What to do:
Without the pictures, write out every entry that follows exactly.

*** Material for the task ***

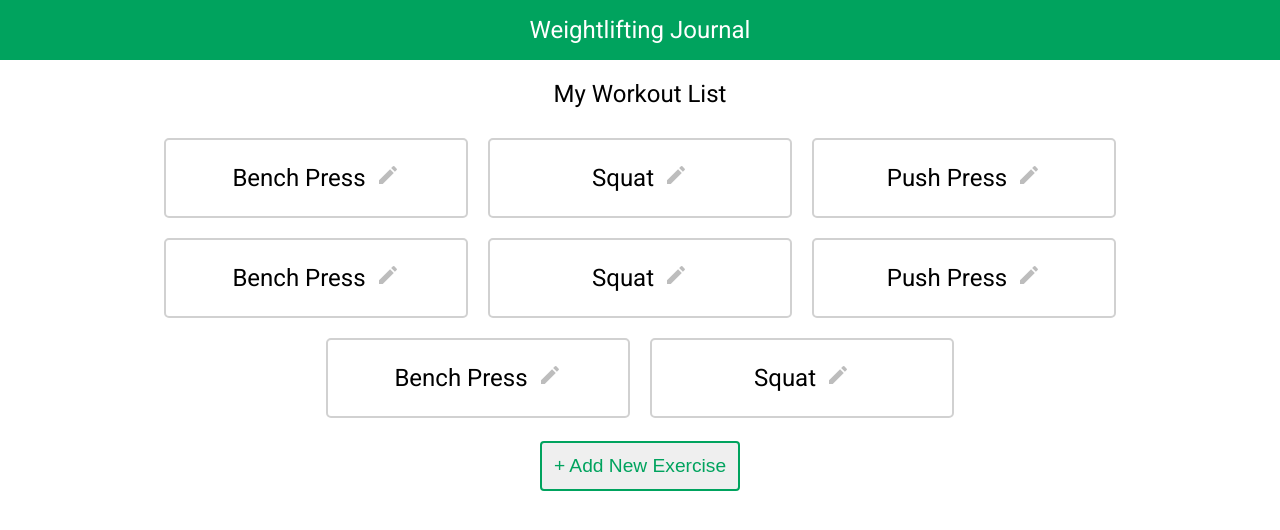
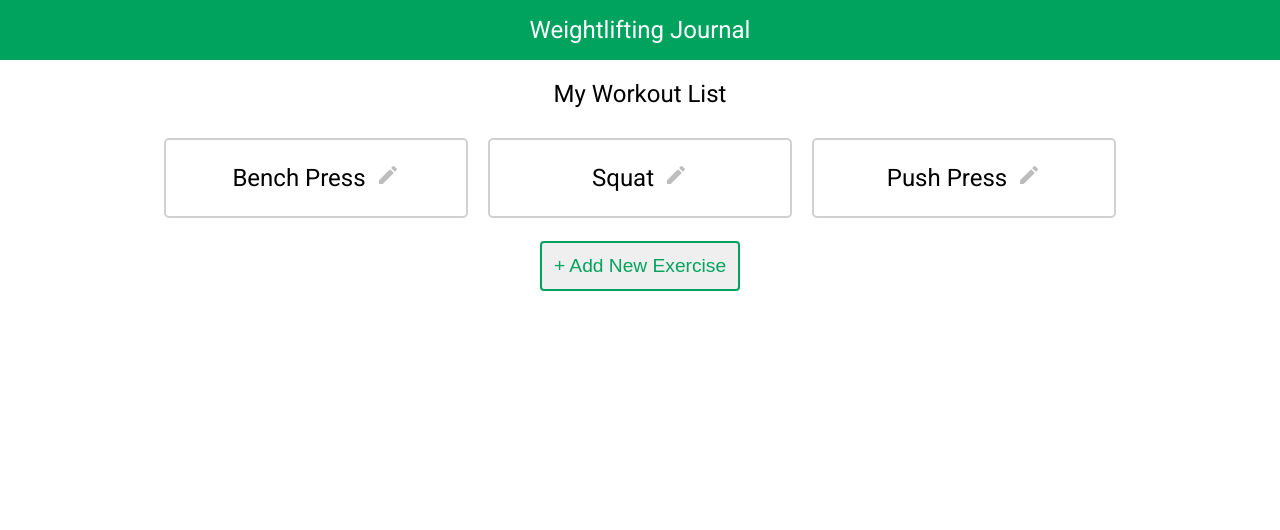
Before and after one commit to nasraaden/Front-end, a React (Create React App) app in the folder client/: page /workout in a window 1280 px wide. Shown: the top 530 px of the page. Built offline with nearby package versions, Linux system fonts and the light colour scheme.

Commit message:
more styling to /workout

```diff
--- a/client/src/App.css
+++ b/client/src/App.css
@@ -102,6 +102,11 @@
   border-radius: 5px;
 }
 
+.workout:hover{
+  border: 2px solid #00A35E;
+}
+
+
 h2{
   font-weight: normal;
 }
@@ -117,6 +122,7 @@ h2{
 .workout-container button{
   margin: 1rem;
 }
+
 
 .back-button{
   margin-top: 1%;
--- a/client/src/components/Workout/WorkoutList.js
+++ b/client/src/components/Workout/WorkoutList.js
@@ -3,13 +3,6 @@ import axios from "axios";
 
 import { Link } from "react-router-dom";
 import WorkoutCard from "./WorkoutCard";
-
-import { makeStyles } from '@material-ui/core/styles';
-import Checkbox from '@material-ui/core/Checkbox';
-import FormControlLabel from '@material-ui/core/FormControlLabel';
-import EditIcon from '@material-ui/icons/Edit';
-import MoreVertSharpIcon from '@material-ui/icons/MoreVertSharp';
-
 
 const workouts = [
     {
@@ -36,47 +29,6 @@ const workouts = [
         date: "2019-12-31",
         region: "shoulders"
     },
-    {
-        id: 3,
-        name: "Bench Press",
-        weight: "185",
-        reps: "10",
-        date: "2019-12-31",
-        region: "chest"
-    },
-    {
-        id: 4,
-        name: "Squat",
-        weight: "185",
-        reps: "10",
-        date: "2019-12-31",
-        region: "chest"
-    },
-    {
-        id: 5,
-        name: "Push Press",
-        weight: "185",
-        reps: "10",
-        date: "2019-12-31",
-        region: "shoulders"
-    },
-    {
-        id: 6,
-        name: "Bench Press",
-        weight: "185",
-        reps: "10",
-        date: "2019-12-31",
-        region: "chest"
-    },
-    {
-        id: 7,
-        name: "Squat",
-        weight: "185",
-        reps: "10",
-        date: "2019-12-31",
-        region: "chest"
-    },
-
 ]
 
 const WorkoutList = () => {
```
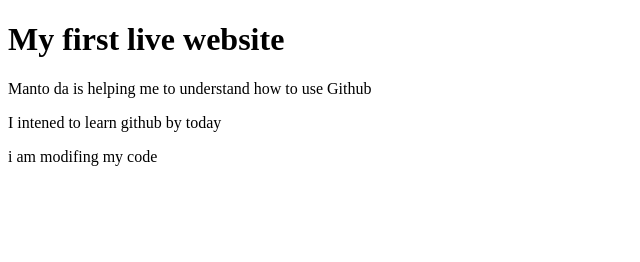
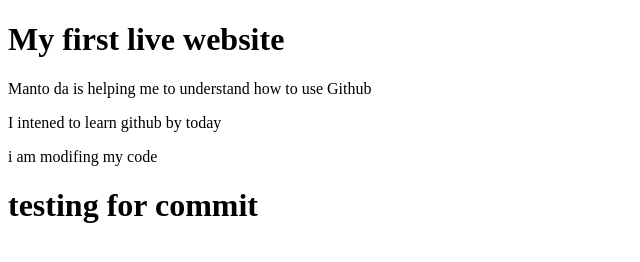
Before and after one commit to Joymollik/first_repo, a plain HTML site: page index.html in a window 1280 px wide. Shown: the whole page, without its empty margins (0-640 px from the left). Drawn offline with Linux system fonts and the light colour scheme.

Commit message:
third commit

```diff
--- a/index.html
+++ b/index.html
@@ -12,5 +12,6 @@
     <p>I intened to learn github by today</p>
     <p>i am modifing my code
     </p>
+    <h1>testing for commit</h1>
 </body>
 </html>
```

*** End of Material for the task ***

Written answer:
Before and after one commit to nasraaden/Front-end, a React (Create React App) app in the folder client/: page /workout in a window 1280 px wide. Shown: the top 530 px of the page. Built offline with nearby package versions, Linux system fonts and the light colour scheme.

Commit message:
more styling to /workout

```diff
--- a/client/src/App.css
+++ b/client/src/App.css
@@ -102,6 +102,11 @@
   border-radius: 5px;
 }
 
+.workout:hover{
+  border: 2px solid #00A35E;
+}
+
+
 h2{
   font-weight: normal;
 }
@@ -117,6 +122,7 @@ h2{
 .workout-container button{
   margin: 1rem;
 }
+
 
 .back-button{
   margin-top: 1%;
--- a/client/src/components/Workout/WorkoutList.js
+++ b/client/src/components/Workout/WorkoutList.js
@@ -3,13 +3,6 @@ import axios from "axios";
 
 import { Link } from "react-router-dom";
 import WorkoutCard from "./WorkoutCard";
-
-import { makeStyles } from '@material-ui/core/styles';
-import Checkbox from '@material-ui/core/Checkbox';
-import FormControlLabel from '@material-ui/core/FormControlLabel';
-import EditIcon from '@material-ui/icons/Edit';
-import MoreVertSharpIcon from '@material-ui/icons/MoreVertSharp';
-
 
 const workouts = [
     {
@@ -36,47 +29,6 @@ const workouts = [
         date: "2019-12-31",
         region: "shoulders"
     },
-    {
-        id: 3,
-        name: "Bench Press",
-        weight: "185",
-        reps: "10",
-        date: "2019-12-31",
-        region: "chest"
-    },
-    {
-        id: 4,
-        name: "Squat",
-        weight: "185",
-        reps: "10",
-        date: "2019-12-31",
-        region: "chest"
-    },
-    {
-        id: 5,
-        name: "Push Press",
-        weight: "185",
-        reps: "10",
-        date: "2019-12-31",
-        region: "shoulders"
-    },
-    {
-        id: 6,
-        name: "Bench Press",
-        weight: "185",
-        reps: "10",
-        date: "2019-12-31",
-        region: "chest"
-    },
-    {
-        id: 7,
-        name: "Squat",
-        weight: "185",
-        reps: "10",
-        date: "2019-12-31",
-        region: "chest"
-    },
-
 ]
 
 const WorkoutList = () => {
```
Before and after one commit to Joymollik/first_repo, a plain HTML site: page index.html in a window 1280 px wide. Shown: the whole page, without its empty margins (0-640 px from the left). Drawn offline with Linux system fonts and the light colour scheme.

Commit message:
third commit

```diff
--- a/index.html
+++ b/index.html
@@ -12,5 +12,6 @@
     <p>I intened to learn github by today</p>
     <p>i am modifing my code
     </p>
+    <h1>testing for commit</h1>
 </body>
 </html>
```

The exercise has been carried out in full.